[Collection entries]
-----

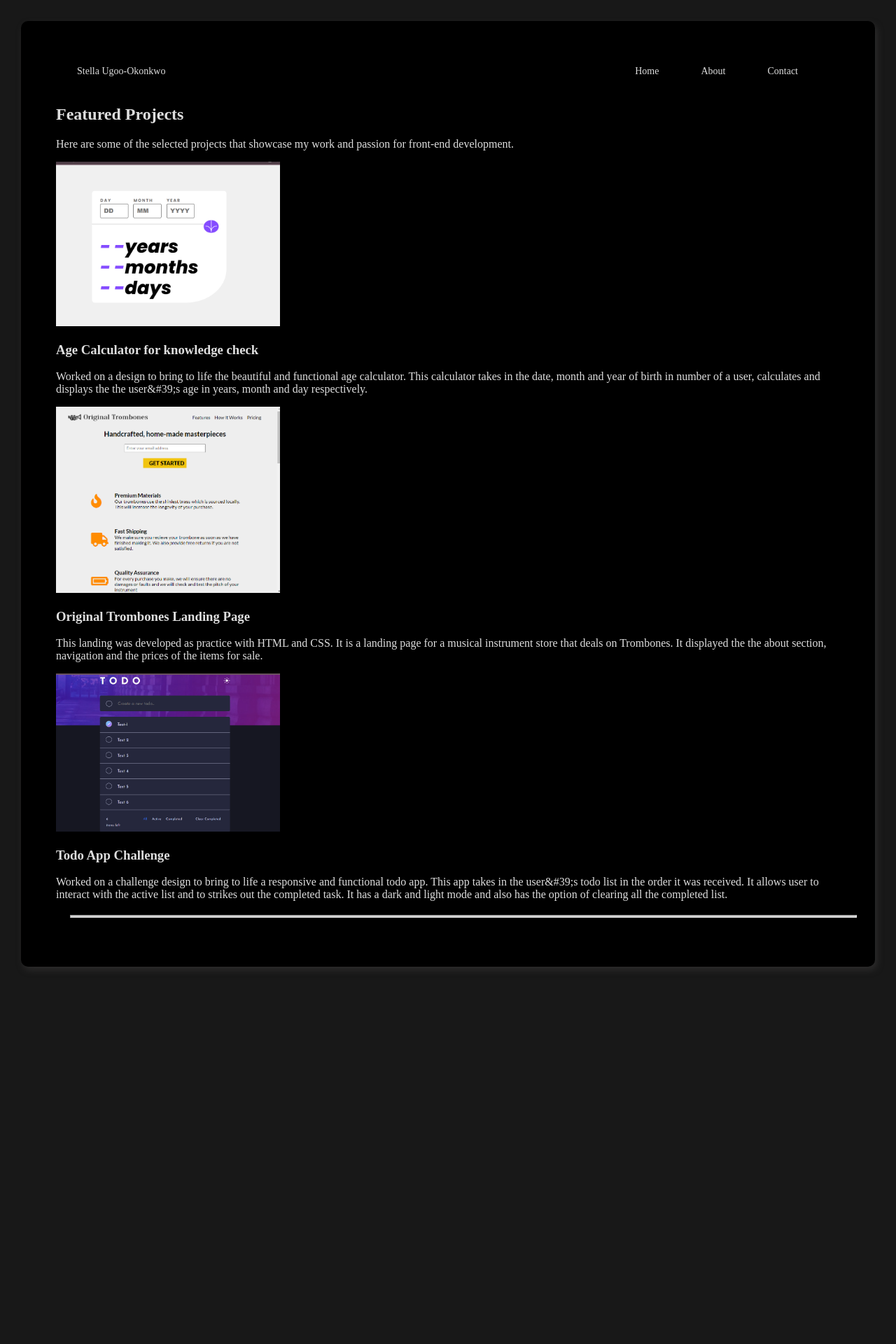
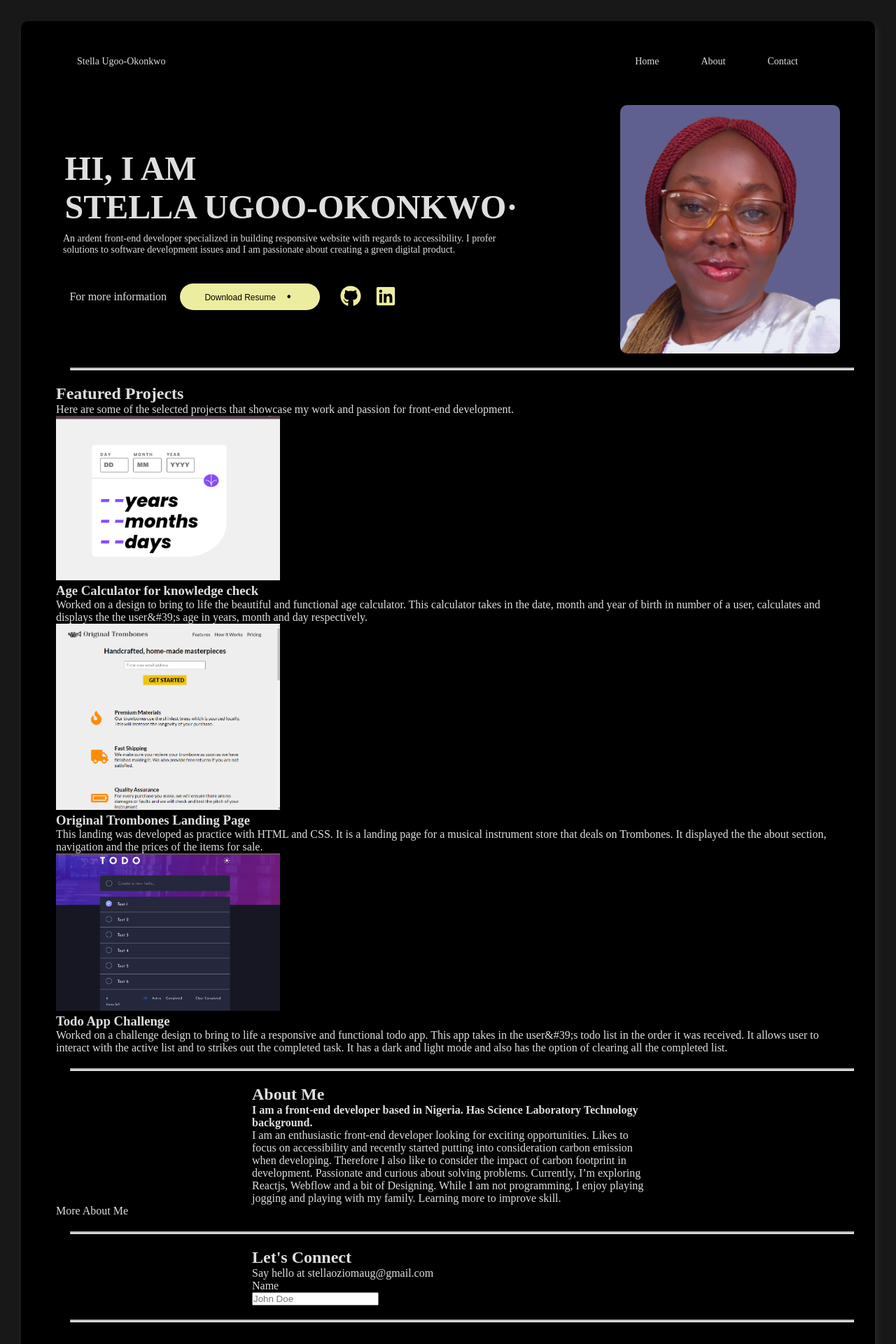
Before and after one commit to Ozyugoo/Portfolio, a React (Vite) app: page / in a window 1280 px wide. Shown: the top 1920 px of the page at 70% size. Before the commit the page ends 1411 px from the top, so only its background shows below. Built offline with nearby package versions, Linux system fonts and the light colour scheme.

Commit message:
Modify content and style

```diff
--- a/src/components/body/Body.jsx
+++ b/src/components/body/Body.jsx
@@ -1,16 +1,34 @@
 import "./body.css";
+import Hero from "../hero/Heros.jsx";
 import Project from "./Project";
+import About from "../about/AboutMe.jsx";
+import Contact from "../contact/Contact.jsx";
 
 function Body() {
   return (
     <>
       <div>
-         <h2>Featured Projects</h2>
-        <p>Here are some of the selected projects that showcase my work and passion for front-end development.</p>
+        <Hero />
       </div>
       <div>
+        <section>
+          <h2>Featured Projects</h2>
+          <p>Here are some of the selected projects that showcase my work and passion for front-end development.</p>
+        </section>
+      </div>
+      <section>
         <Project />
-      </div>
+      </section>
+
+      <section>
+        <About />
+      <hr />
+      </section>
+      <section>
+        <Contact />
+        <hr />
+      </section>
+
     </>
   )
 }
--- /dev/null
+++ b/src/components/contact/Contact.jsx
@@ -0,0 +1,21 @@
+
+function Contact() {
+  return (
+    <>
+      <div className="col12">
+      <section className="col6">
+        <h2>Let&#39;s Connect</h2>
+        <p>Say hello at stellaoziomaug@gmail.com</p>
+      </section>
+      <section className="col6">
+        <form action="stellaoziomaug@gmail.com" method="post">
+            <p><label htmlFor="names">Name</label></p>
+            <input type="text" name="names" id="names" placeholder="John Doe"/>
+        </form>
+      </section>
+      </div>
+    </>
+  )
+}
+
+export default Contact
--- a/src/components/hero/Heros.jsx
+++ b/src/components/hero/Heros.jsx
@@ -7,10 +7,10 @@ function Hero() {
 
   return (
     <>
-      <div className='hero-container col12'>
-        <section className="self-intro col6">
+      <section className='hero-container col12'>
+        <section className="self-intro col9">
           <h1 className="self col12">
-            Hi, I am Stella <br /> Ugoo-Okonkwo&middot;
+            HI, I AM <br />STELLA UGOO-OKONKWO&middot;
           </h1>
 
           <p className="description col12">
@@ -18,22 +18,23 @@ function Hero() {
           </p>
 
           <section className="btn-container col12">
-            <div className='bttn col6'>
-              <button className='col12'>
+            <div className='bttn col10'>
+              <p className='block'>For more information</p>
+              <button className='btn'>
                 Download Resume &nbsp; <em>&#x2022;</em>
               </button>
             </div>
 
-            <div className='col6'>
+            <div className='col2'>
               <FontIcon />
             </div>
           </section>
         </section>
 
-        <div className='hero-img col6'>
+        <section className='hero-img col3'>
           <img src={myImage} alt="My Image" className='myImage'/>
-        </div>
-      </div>
+        </section>
+      </section>
 
       <hr />
 
--- a/src/components/hero/hero.css
+++ b/src/components/hero/hero.css
@@ -6,10 +6,27 @@
 
 .hero-container {
   width: 100%;
-  padding: 10px;
+  /* padding: 10px; */
   display: flex;
   /* margin: auto; */
-  justify-content: center;
+  /* justify-content: center;
+  align-items: center; */
+}
+
+.self {
+  font-size: 48px;
+}
+
+.self-intro {
+  display: flex;
+  flex-direction: column;
+  flex-wrap: wrap;
+}
+
+.self-intro > p {
+  font-size: 14px;
+  font-weight: 200;
+  margin: 10px;
   align-items: center;
 }
 
@@ -21,43 +38,18 @@
   margin-left: 0px;
 }
 
-.self {
-  font-size: 50px;
-}
-
-.self-intro {
-  display: flex;
-  flex-direction: column;
-  flex-wrap: wrap;
-}
-
-.self-intro > p {
-  font-size: 12px;
-  font-weight: 200;
-  margin: 10px;
-  align-items: center;
-}
-
-.hero-img {
-  width: 100%;
-  /* padding: 50px; */
-}
-
-.myImage {
-  width: 80%;
-  object-fit: cover;
-  display: block;
-  float: right;
-  border-radius: 10px;
-}
-
 .btn-container {
   display: flex;
   margin-top: 30px;
+  margin-left: 0px;
+}
+
+.btn {
+  width: 200px;
 }
 
 .icon-box {
-  margin-left: 10px;
+  margin-left: 15px;
   display: flex;
   flex-direction: row;
   margin-top: 0;
@@ -65,12 +57,22 @@
 }
 
 .bttn {
+  display: flex;
   width: 100%;
   margin-left: 10px;
 }
 
-.icon {
-  margin-left: 0px;
+.hero-img {
+  width: 50%;
+  /* padding: 50px; */
+}
+
+.myImage {
+  width: 70%;
+  object-fit: cover;
+  display: block;
+  float: right;
+  border-radius: 10px;
 }
 
 @media screen and (max-width: 600px) {
```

-----

TRY IT
A verbatim copy of every entry is wanted; the pictures stay out of it.

OUTPUT OF THE EXERCISE
Before and after one commit to Ozyugoo/Portfolio, a React (Vite) app: page / in a window 1280 px wide. Shown: the top 1920 px of the page at 70% size. Before the commit the page ends 1411 px from the top, so only its background shows below. Built offline with nearby package versions, Linux system fonts and the light colour scheme.

Commit message:
Modify content and style

```diff
--- a/src/components/body/Body.jsx
+++ b/src/components/body/Body.jsx
@@ -1,16 +1,34 @@
 import "./body.css";
+import Hero from "../hero/Heros.jsx";
 import Project from "./Project";
+import About from "../about/AboutMe.jsx";
+import Contact from "../contact/Contact.jsx";
 
 function Body() {
   return (
     <>
       <div>
-         <h2>Featured Projects</h2>
-        <p>Here are some of the selected projects that showcase my work and passion for front-end development.</p>
+        <Hero />
       </div>
       <div>
+        <section>
+          <h2>Featured Projects</h2>
+          <p>Here are some of the selected projects that showcase my work and passion for front-end development.</p>
+        </section>
+      </div>
+      <section>
         <Project />
-      </div>
+      </section>
+
+      <section>
+        <About />
+      <hr />
+      </section>
+      <section>
+        <Contact />
+        <hr />
+      </section>
+
     </>
   )
 }
--- /dev/null
+++ b/src/components/contact/Contact.jsx
@@ -0,0 +1,21 @@
+
+function Contact() {
+  return (
+    <>
+      <div className="col12">
+      <section className="col6">
+        <h2>Let&#39;s Connect</h2>
+        <p>Say hello at stellaoziomaug@gmail.com</p>
+      </section>
+      <section className="col6">
+        <form action="stellaoziomaug@gmail.com" method="post">
+            <p><label htmlFor="names">Name</label></p>
+            <input type="text" name="names" id="names" placeholder="John Doe"/>
+        </form>
+      </section>
+      </div>
+    </>
+  )
+}
+
+export default Contact
--- a/src/components/hero/Heros.jsx
+++ b/src/components/hero/Heros.jsx
@@ -7,10 +7,10 @@ function Hero() {
 
   return (
     <>
-      <div className='hero-container col12'>
-        <section className="self-intro col6">
+      <section className='hero-container col12'>
+        <section className="self-intro col9">
           <h1 className="self col12">
-            Hi, I am Stella <br /> Ugoo-Okonkwo&middot;
+            HI, I AM <br />STELLA UGOO-OKONKWO&middot;
           </h1>
 
           <p className="description col12">
@@ -18,22 +18,23 @@ function Hero() {
           </p>
 
           <section className="btn-container col12">
-            <div className='bttn col6'>
-              <button className='col12'>
+            <div className='bttn col10'>
+              <p className='block'>For more information</p>
+              <button className='btn'>
                 Download Resume &nbsp; <em>&#x2022;</em>
               </button>
             </div>
 
-            <div className='col6'>
+            <div className='col2'>
               <FontIcon />
             </div>
           </section>
         </section>
 
-        <div className='hero-img col6'>
+        <section className='hero-img col3'>
           <img src={myImage} alt="My Image" className='myImage'/>
-        </div>
-      </div>
+        </section>
+      </section>
 
       <hr />
 
--- a/src/components/hero/hero.css
+++ b/src/components/hero/hero.css
@@ -6,10 +6,27 @@
 
 .hero-container {
   width: 100%;
-  padding: 10px;
+  /* padding: 10px; */
   display: flex;
   /* margin: auto; */
-  justify-content: center;
+  /* justify-content: center;
+  align-items: center; */
+}
+
+.self {
+  font-size: 48px;
+}
+
+.self-intro {
+  display: flex;
+  flex-direction: column;
+  flex-wrap: wrap;
+}
+
+.self-intro > p {
+  font-size: 14px;
+  font-weight: 200;
+  margin: 10px;
   align-items: center;
 }
 
@@ -21,43 +38,18 @@
   margin-left: 0px;
 }
 
-.self {
-  font-size: 50px;
-}
-
-.self-intro {
-  display: flex;
-  flex-direction: column;
-  flex-wrap: wrap;
-}
-
-.self-intro > p {
-  font-size: 12px;
-  font-weight: 200;
-  margin: 10px;
-  align-items: center;
-}
-
-.hero-img {
-  width: 100%;
-  /* padding: 50px; */
-}
-
-.myImage {
-  width: 80%;
-  object-fit: cover;
-  display: block;
-  float: right;
-  border-radius: 10px;
-}
-
 .btn-container {
   display: flex;
   margin-top: 30px;
+  margin-left: 0px;
+}
+
+.btn {
+  width: 200px;
 }
 
 .icon-box {
-  margin-left: 10px;
+  margin-left: 15px;
   display: flex;
   flex-direction: row;
   margin-top: 0;
@@ -65,12 +57,22 @@
 }
 
 .bttn {
+  display: flex;
   width: 100%;
   margin-left: 10px;
 }
 
-.icon {
-  margin-left: 0px;
+.hero-img {
+  width: 50%;
+  /* padding: 50px; */
+}
+
+.myImage {
+  width: 70%;
+  object-fit: cover;
+  display: block;
+  float: right;
+  border-radius: 10px;
 }
 
 @media screen and (max-width: 600px) {
```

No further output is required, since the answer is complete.